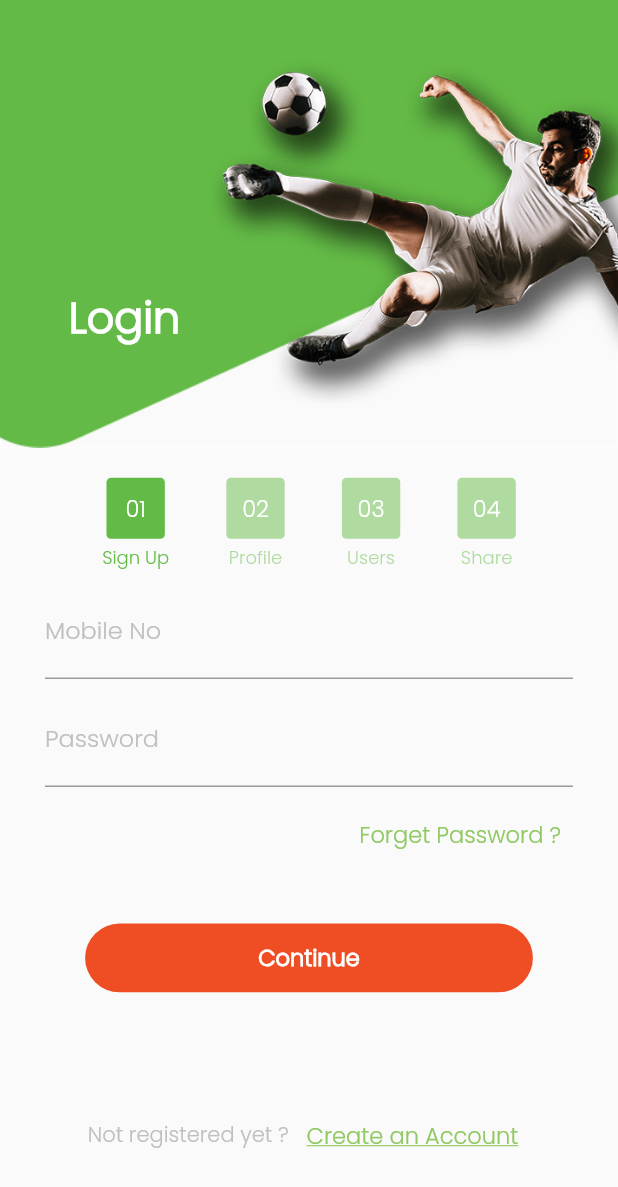
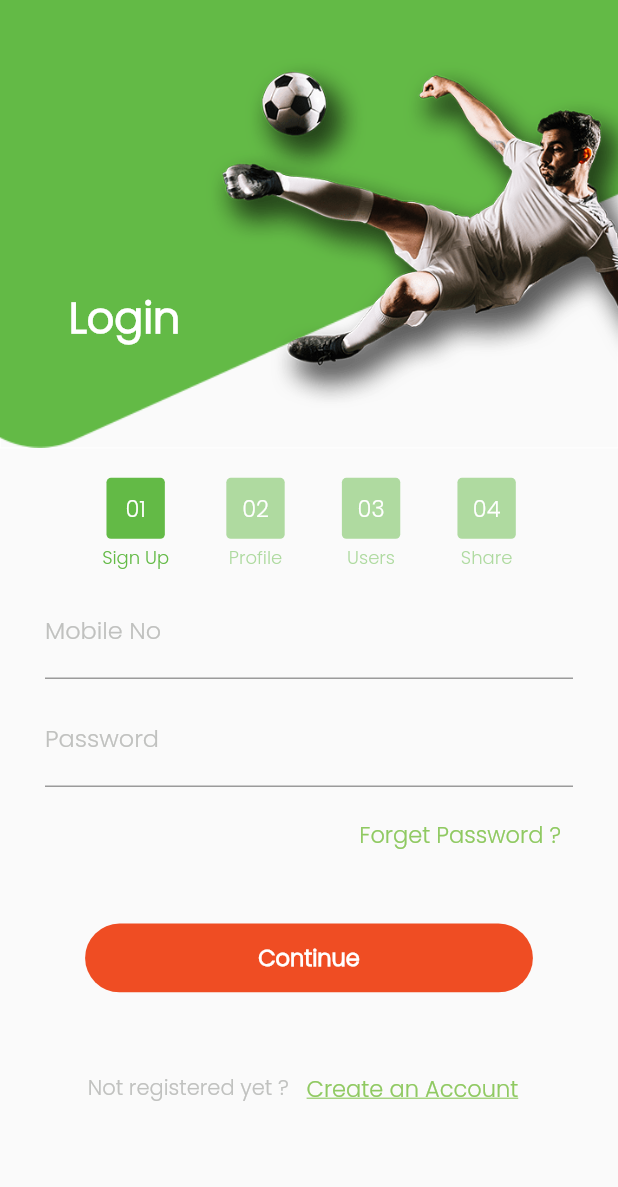
Before and after one commit to alphadead/project1, a Flutter app: the screen it shows after launch, on a phone screen of 412 x 824 dp. Shown: the top 1187 px of the screen. Run offline on Flutter 3.47's test engine with Material 2 defaults, Android fonts, the phone set to English and light mode, and no system bars; our stand-ins replace device_preview, flutter_screenutil, flutter_svg, get_it, shared_preferences; accounts and stored records are empty.

```diff
--- a/lib/ui/loginPages/signUp.dart
+++ b/lib/ui/loginPages/signUp.dart
@@ -262,7 +262,7 @@ class _SignUpPageState extends State<SignUpPage> {
                             }),
                       ),
                       SizedBox(
-                        height: 60.h,
+                        height: 40,
                       ),
                       Row(
                         mainAxisAlignment: MainAxisAlignment.center,
```
Also changed, not shown: lib/ui/loginPages/register.dart (+9 -1 lines).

*-*-*

**Work required:** Please retype every entry above exactly, leaving out any picture.

**Response for this exercise:**
Before and after one commit to alphadead/project1, a Flutter app: the screen it shows after launch, on a phone screen of 412 x 824 dp. Shown: the top 1187 px of the screen. Run offline on Flutter 3.47's test engine with Material 2 defaults, Android fonts, the phone set to English and light mode, and no system bars; our stand-ins replace device_preview, flutter_screenutil, flutter_svg, get_it, shared_preferences; accounts and stored records are empty.

```diff
--- a/lib/ui/loginPages/signUp.dart
+++ b/lib/ui/loginPages/signUp.dart
@@ -262,7 +262,7 @@ class _SignUpPageState extends State<SignUpPage> {
                             }),
                       ),
                       SizedBox(
-                        height: 60.h,
+                        height: 40,
                       ),
                       Row(
                         mainAxisAlignment: MainAxisAlignment.center,
```
Also changed, not shown: lib/ui/loginPages/register.dart (+9 -1 lines).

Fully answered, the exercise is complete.